NASA has joined forces with the European Space Agency (ESA) to launch a telescope into space in order to better understand dark energy and its effect on the Universe
Not content with building regular telescopes here on Earth, the ESA is planning to fire one into the cosmos in order to better understand how dark matter has affected the Universe's evolution.
In order to accomplish this rather lofty task, our own European Space Agency has joined forces with the North American Space Agency for the "Euclid" mission, set to begin in 2020. The plan is for the telescope to map and measure around two billion galaxies over the course of six years. In layman's terms, that's about one third of the sky.
The cost of the mission, which involves building, launching and operating the Euclid telescope is expected to be £480m with NASA agreeing to contribute infared detectors to the telescope.
"We have negotiated a detailed text with Nasa, which both parties consider final, and it is ready for signature," said Dr Fabio Favata, Esa's head of science planning told the BBC.
"It will mean a small, commensurate number of US scientists will be welcomed into the Euclid Consortium."
Scientists know that dark matter exists in the Universe because, although it can't be seen, it's gravitational pull has been observed on other objects - essentially holding galaxies together.
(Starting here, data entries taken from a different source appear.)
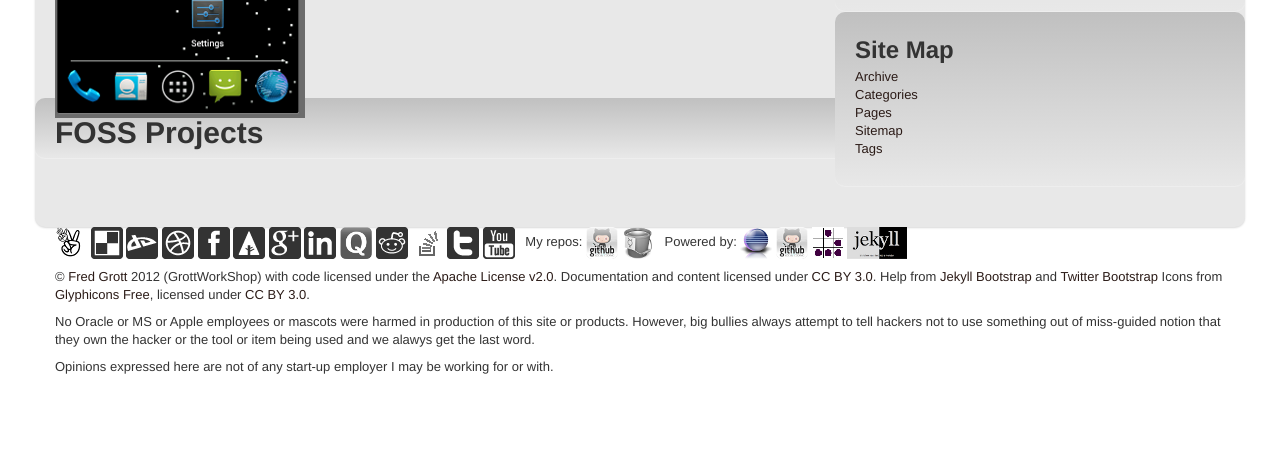
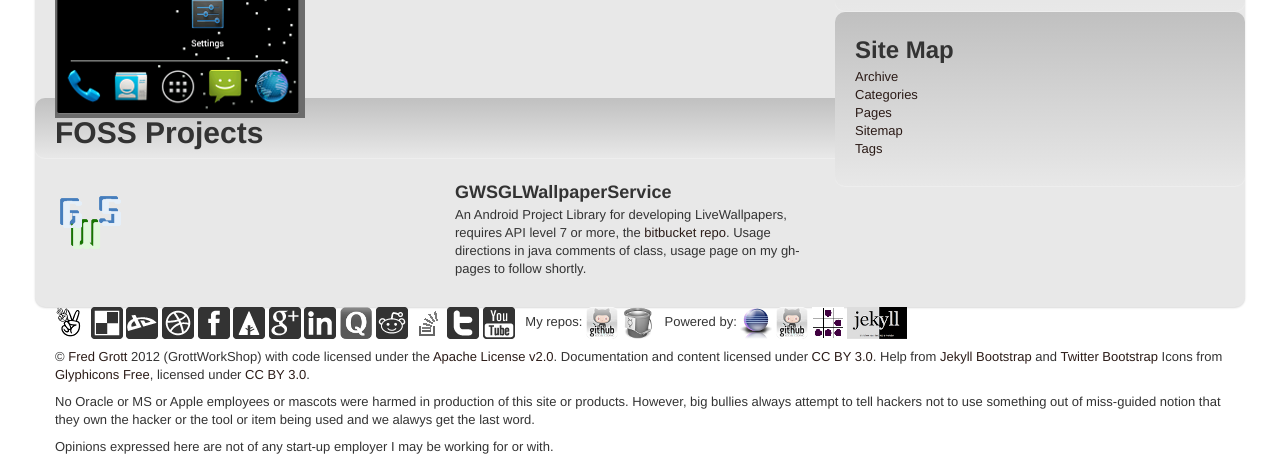
Before and after one commit to fredgrott/shareme.github.com, a Jekyll site: the page built from products.html, in a window 1280 px wide and 1144 px high, cut to the strip 679-1144 px from the top of the window. Built offline with Jekyll 4.4.1, drawn with Linux system fonts in a browser that asks for light colours; Markdown is read by kramdown in place of the engine named in the settings; comment, search, counter and statistics services are not loaded.

Commit message:
added the GWSGLWallpaperService FOSS project to products page

```diff
--- a/products.html
+++ b/products.html
@@ -35,10 +35,11 @@ group: navigation
  </div>
  <div class="row">
  <div class="span4">
-
+ <img src="{{ site.base_url }}assets/img/gws.png"/>
  </div>
  <div class="span4">
-
+ <h3>GWSGLWallpaperService</h3>
+ <p>An Android Project Library for developing LiveWallpapers, requires API level 7 or more, the <a href="https://bitbucket.org/fredgrott/gwsglwallpaperservice" target="_blank">bitbucket repo</a>. Usage directions in java comments of class, usage page on my gh-pages to follow shortly.</p>
  </div>
  </div>
  </section>
```
Also changed, not shown: assets/img/gws.png (added).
Euclid will map the distribution and pattern of galaxies in 3D during the mission with an optical digital camera being produced by the UK. According to the BBC it's one of the biggest such cameras ever put into space. The total UK contribution to the mission stands at £80m.